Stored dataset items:

■ ■ ■ ■ ■

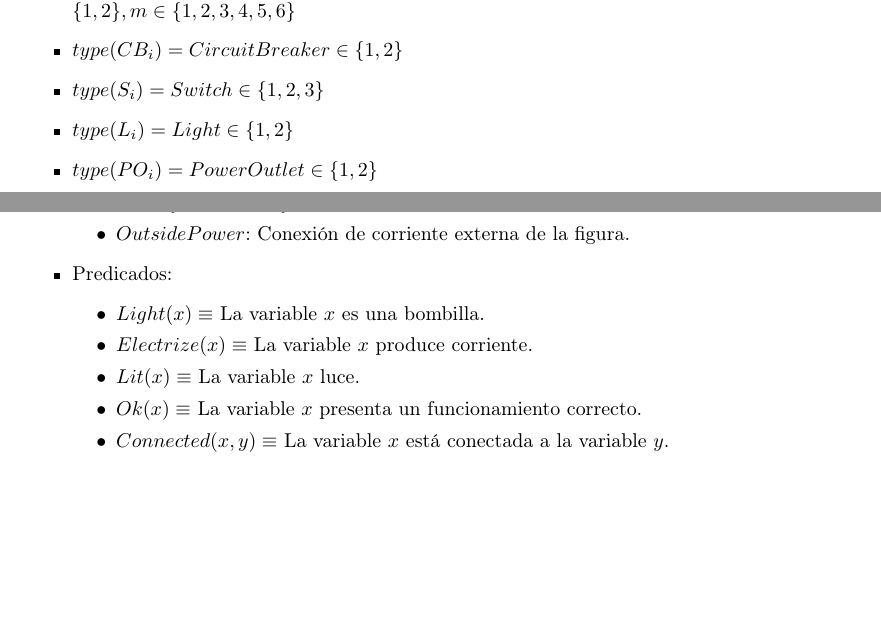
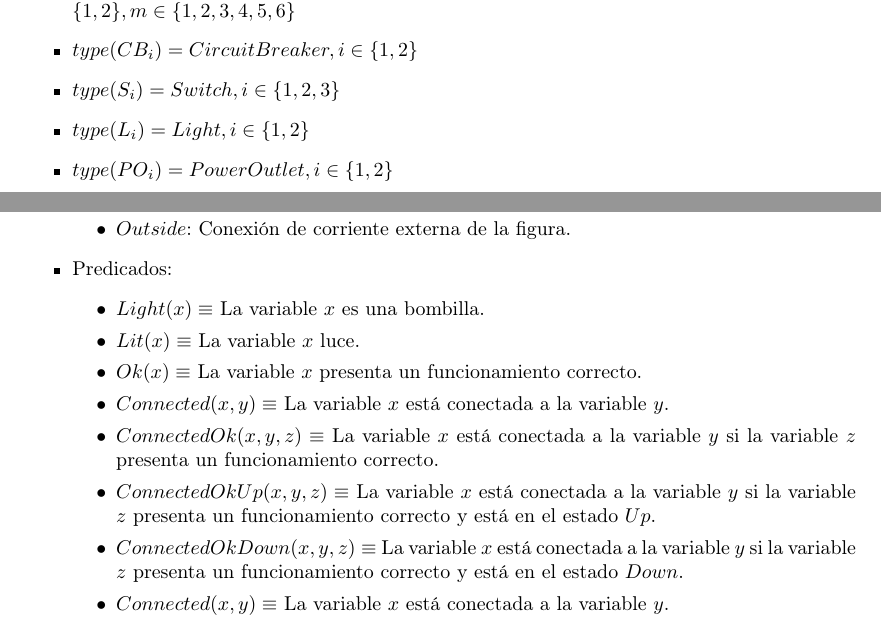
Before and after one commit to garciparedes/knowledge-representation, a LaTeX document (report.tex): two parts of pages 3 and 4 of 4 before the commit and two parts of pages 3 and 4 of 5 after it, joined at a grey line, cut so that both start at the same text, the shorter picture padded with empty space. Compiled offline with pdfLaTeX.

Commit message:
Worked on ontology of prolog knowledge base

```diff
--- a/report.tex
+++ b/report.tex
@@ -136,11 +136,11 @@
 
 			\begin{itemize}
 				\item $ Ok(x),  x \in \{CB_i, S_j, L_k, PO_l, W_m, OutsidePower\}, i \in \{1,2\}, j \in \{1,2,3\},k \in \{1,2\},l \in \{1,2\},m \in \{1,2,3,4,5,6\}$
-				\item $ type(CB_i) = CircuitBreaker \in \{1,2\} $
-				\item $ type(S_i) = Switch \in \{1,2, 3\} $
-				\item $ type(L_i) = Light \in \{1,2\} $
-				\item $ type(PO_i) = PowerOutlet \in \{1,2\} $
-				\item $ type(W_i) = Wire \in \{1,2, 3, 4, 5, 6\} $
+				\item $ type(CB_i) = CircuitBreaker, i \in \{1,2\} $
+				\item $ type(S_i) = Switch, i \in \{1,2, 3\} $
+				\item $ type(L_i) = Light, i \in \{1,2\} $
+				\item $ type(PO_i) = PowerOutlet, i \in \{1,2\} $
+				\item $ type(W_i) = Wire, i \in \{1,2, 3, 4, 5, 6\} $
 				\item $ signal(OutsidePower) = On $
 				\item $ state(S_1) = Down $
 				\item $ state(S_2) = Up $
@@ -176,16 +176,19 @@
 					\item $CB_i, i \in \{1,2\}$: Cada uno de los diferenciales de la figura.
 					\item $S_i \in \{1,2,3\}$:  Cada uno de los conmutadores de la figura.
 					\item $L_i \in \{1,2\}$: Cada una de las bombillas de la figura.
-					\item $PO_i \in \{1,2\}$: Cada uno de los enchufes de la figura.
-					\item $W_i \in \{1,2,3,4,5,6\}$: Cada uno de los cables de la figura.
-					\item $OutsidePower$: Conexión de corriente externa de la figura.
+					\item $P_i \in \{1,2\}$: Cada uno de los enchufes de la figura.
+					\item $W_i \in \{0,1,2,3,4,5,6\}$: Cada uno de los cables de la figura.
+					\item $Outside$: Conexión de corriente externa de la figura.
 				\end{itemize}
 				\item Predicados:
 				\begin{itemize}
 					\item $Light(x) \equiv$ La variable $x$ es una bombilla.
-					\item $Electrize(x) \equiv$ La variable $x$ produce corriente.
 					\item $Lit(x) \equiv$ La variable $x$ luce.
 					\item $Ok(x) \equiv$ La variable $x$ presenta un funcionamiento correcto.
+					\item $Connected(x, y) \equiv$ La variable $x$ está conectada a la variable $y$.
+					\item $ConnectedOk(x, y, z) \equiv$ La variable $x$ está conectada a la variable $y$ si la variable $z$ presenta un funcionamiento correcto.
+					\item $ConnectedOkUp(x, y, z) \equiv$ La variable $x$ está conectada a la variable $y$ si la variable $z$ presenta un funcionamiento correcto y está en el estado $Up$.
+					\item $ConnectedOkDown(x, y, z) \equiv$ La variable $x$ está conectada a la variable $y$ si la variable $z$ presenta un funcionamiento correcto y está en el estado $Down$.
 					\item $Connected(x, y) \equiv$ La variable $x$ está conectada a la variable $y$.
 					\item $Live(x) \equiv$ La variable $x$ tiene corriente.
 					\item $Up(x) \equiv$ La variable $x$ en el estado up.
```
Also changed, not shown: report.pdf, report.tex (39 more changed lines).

■ ■ ■ ■ ■

**WHAT YOU NEED TO DO**: The expected output is every entry above, character for character, with no pictures.

**EXERCISE ANSWER**:
Before and after one commit to garciparedes/knowledge-representation, a LaTeX document (report.tex): two parts of pages 3 and 4 of 4 before the commit and two parts of pages 3 and 4 of 5 after it, joined at a grey line, cut so that both start at the same text, the shorter picture padded with empty space. Compiled offline with pdfLaTeX.

Commit message:
Worked on ontology of prolog knowledge base

```diff
--- a/report.tex
+++ b/report.tex
@@ -136,11 +136,11 @@
 
 			\begin{itemize}
 				\item $ Ok(x),  x \in \{CB_i, S_j, L_k, PO_l, W_m, OutsidePower\}, i \in \{1,2\}, j \in \{1,2,3\},k \in \{1,2\},l \in \{1,2\},m \in \{1,2,3,4,5,6\}$
-				\item $ type(CB_i) = CircuitBreaker \in \{1,2\} $
-				\item $ type(S_i) = Switch \in \{1,2, 3\} $
-				\item $ type(L_i) = Light \in \{1,2\} $
-				\item $ type(PO_i) = PowerOutlet \in \{1,2\} $
-				\item $ type(W_i) = Wire \in \{1,2, 3, 4, 5, 6\} $
+				\item $ type(CB_i) = CircuitBreaker, i \in \{1,2\} $
+				\item $ type(S_i) = Switch, i \in \{1,2, 3\} $
+				\item $ type(L_i) = Light, i \in \{1,2\} $
+				\item $ type(PO_i) = PowerOutlet, i \in \{1,2\} $
+				\item $ type(W_i) = Wire, i \in \{1,2, 3, 4, 5, 6\} $
 				\item $ signal(OutsidePower) = On $
 				\item $ state(S_1) = Down $
 				\item $ state(S_2) = Up $
@@ -176,16 +176,19 @@
 					\item $CB_i, i \in \{1,2\}$: Cada uno de los diferenciales de la figura.
 					\item $S_i \in \{1,2,3\}$:  Cada uno de los conmutadores de la figura.
 					\item $L_i \in \{1,2\}$: Cada una de las bombillas de la figura.
-					\item $PO_i \in \{1,2\}$: Cada uno de los enchufes de la figura.
-					\item $W_i \in \{1,2,3,4,5,6\}$: Cada uno de los cables de la figura.
-					\item $OutsidePower$: Conexión de corriente externa de la figura.
+					\item $P_i \in \{1,2\}$: Cada uno de los enchufes de la figura.
+					\item $W_i \in \{0,1,2,3,4,5,6\}$: Cada uno de los cables de la figura.
+					\item $Outside$: Conexión de corriente externa de la figura.
 				\end{itemize}
 				\item Predicados:
 				\begin{itemize}
 					\item $Light(x) \equiv$ La variable $x$ es una bombilla.
-					\item $Electrize(x) \equiv$ La variable $x$ produce corriente.
 					\item $Lit(x) \equiv$ La variable $x$ luce.
 					\item $Ok(x) \equiv$ La variable $x$ presenta un funcionamiento correcto.
+					\item $Connected(x, y) \equiv$ La variable $x$ está conectada a la variable $y$.
+					\item $ConnectedOk(x, y, z) \equiv$ La variable $x$ está conectada a la variable $y$ si la variable $z$ presenta un funcionamiento correcto.
+					\item $ConnectedOkUp(x, y, z) \equiv$ La variable $x$ está conectada a la variable $y$ si la variable $z$ presenta un funcionamiento correcto y está en el estado $Up$.
+					\item $ConnectedOkDown(x, y, z) \equiv$ La variable $x$ está conectada a la variable $y$ si la variable $z$ presenta un funcionamiento correcto y está en el estado $Down$.
 					\item $Connected(x, y) \equiv$ La variable $x$ está conectada a la variable $y$.
 					\item $Live(x) \equiv$ La variable $x$ tiene corriente.
 					\item $Up(x) \equiv$ La variable $x$ en el estado up.
```
Also changed, not shown: report.pdf, report.tex (39 more changed lines).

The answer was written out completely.